◆ **INSTRUCTIONS FOR THE TASK**
Select every line below containing the word "Link".

* * *

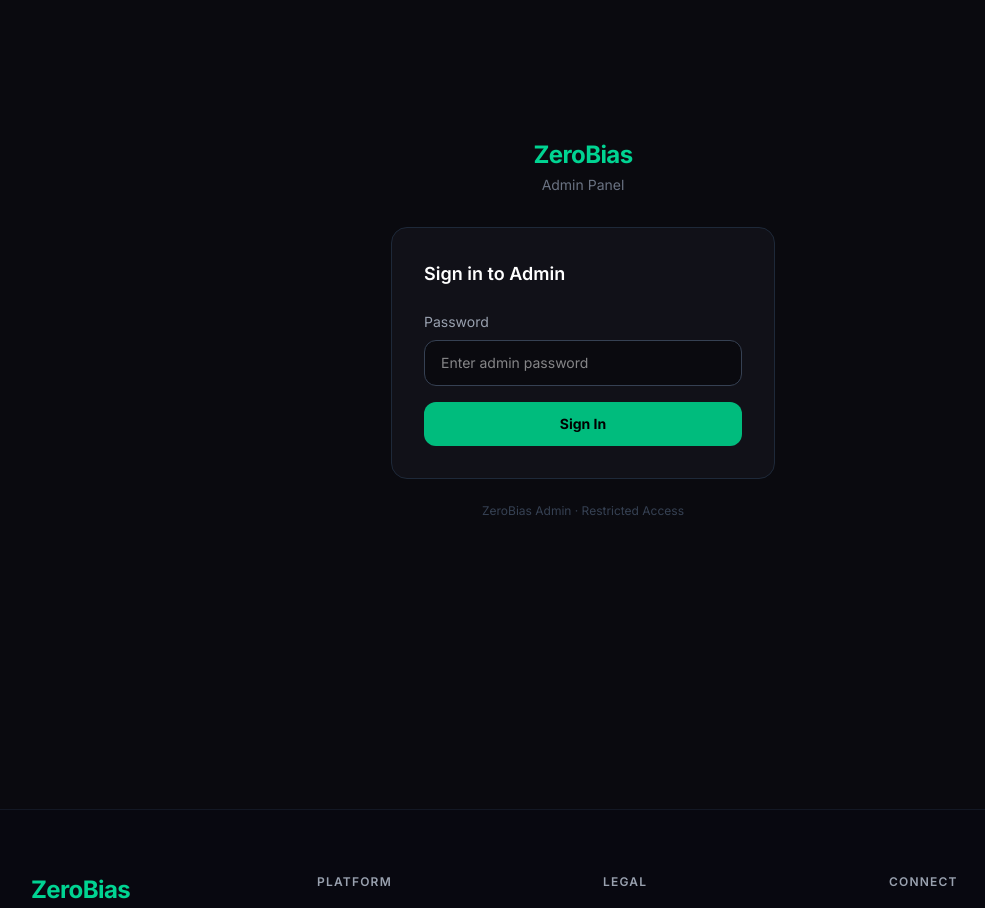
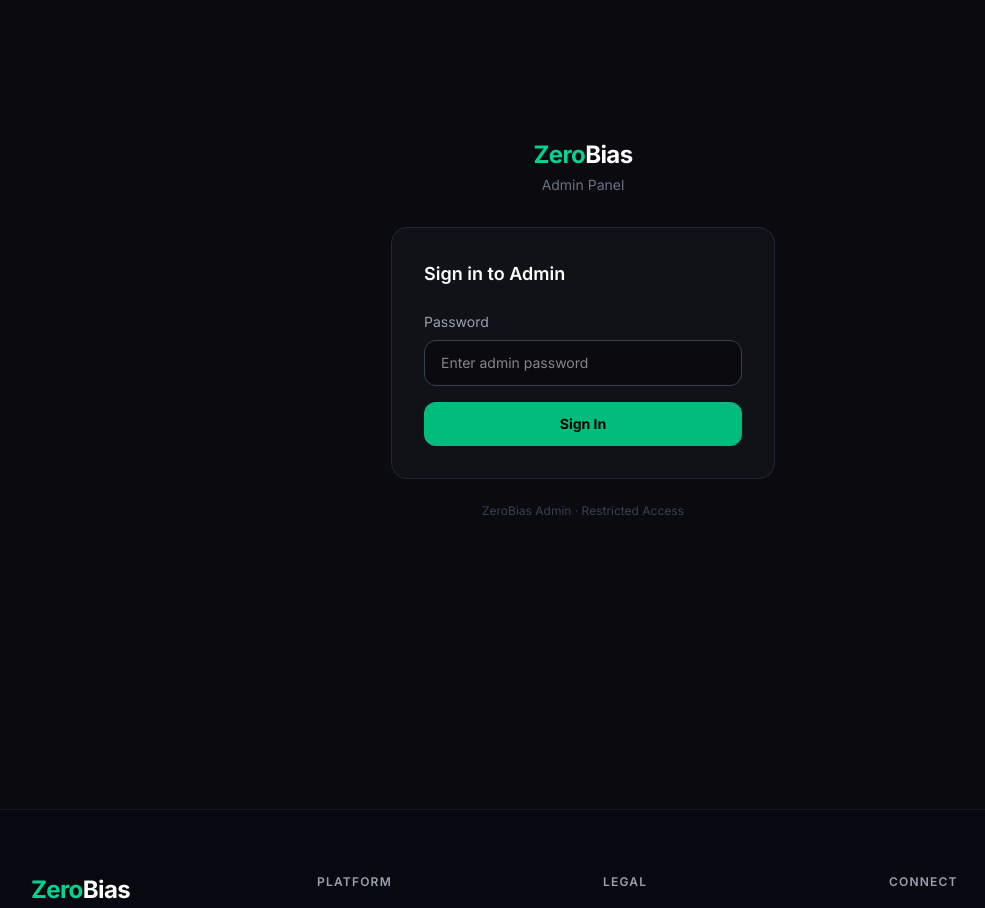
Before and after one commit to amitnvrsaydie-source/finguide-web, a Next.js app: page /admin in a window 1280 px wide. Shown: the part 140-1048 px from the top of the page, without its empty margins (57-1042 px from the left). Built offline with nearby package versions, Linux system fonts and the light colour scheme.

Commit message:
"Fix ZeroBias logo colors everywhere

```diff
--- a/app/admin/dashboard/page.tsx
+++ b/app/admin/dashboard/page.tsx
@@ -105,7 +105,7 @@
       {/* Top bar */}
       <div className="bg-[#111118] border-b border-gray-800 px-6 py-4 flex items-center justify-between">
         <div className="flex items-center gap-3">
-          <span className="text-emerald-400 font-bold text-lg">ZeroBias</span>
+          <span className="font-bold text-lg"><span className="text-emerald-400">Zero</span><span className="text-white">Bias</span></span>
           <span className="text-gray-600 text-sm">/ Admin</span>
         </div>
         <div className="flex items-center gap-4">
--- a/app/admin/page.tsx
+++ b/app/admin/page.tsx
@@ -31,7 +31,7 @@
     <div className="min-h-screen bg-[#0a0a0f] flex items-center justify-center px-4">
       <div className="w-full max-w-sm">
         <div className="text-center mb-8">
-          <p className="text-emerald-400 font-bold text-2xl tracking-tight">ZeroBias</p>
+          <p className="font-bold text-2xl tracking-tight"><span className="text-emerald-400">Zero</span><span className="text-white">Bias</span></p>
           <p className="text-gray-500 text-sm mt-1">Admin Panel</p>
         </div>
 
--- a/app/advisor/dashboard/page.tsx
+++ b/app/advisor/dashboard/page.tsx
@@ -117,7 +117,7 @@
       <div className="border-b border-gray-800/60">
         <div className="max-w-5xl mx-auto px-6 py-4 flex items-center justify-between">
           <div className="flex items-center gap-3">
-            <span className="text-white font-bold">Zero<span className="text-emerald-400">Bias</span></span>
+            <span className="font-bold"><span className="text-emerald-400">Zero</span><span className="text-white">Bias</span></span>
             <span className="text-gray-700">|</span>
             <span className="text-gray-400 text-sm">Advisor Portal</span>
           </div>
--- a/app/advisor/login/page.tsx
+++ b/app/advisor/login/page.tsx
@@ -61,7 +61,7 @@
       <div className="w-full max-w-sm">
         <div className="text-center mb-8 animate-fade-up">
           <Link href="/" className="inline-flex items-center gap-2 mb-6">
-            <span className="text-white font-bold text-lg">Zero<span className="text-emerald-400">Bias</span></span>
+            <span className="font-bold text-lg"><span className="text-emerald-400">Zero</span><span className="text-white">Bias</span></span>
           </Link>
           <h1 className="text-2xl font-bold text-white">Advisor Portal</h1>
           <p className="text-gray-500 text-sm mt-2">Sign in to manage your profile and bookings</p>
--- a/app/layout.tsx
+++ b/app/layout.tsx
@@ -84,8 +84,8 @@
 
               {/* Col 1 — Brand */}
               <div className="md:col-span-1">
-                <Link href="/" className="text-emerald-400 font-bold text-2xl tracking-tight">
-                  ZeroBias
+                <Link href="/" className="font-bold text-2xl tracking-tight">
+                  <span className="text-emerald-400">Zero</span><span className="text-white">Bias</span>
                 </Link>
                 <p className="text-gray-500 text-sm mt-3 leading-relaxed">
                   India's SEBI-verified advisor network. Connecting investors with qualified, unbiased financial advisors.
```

* * *

◆ **TASK RESULT**
           <Link href="/" className="inline-flex items-center gap-2 mb-6">
           </Link>
-                <Link href="/" className="text-emerald-400 font-bold text-2xl tracking-tight">
+                <Link href="/" className="font-bold text-2xl tracking-tight">
                 </Link>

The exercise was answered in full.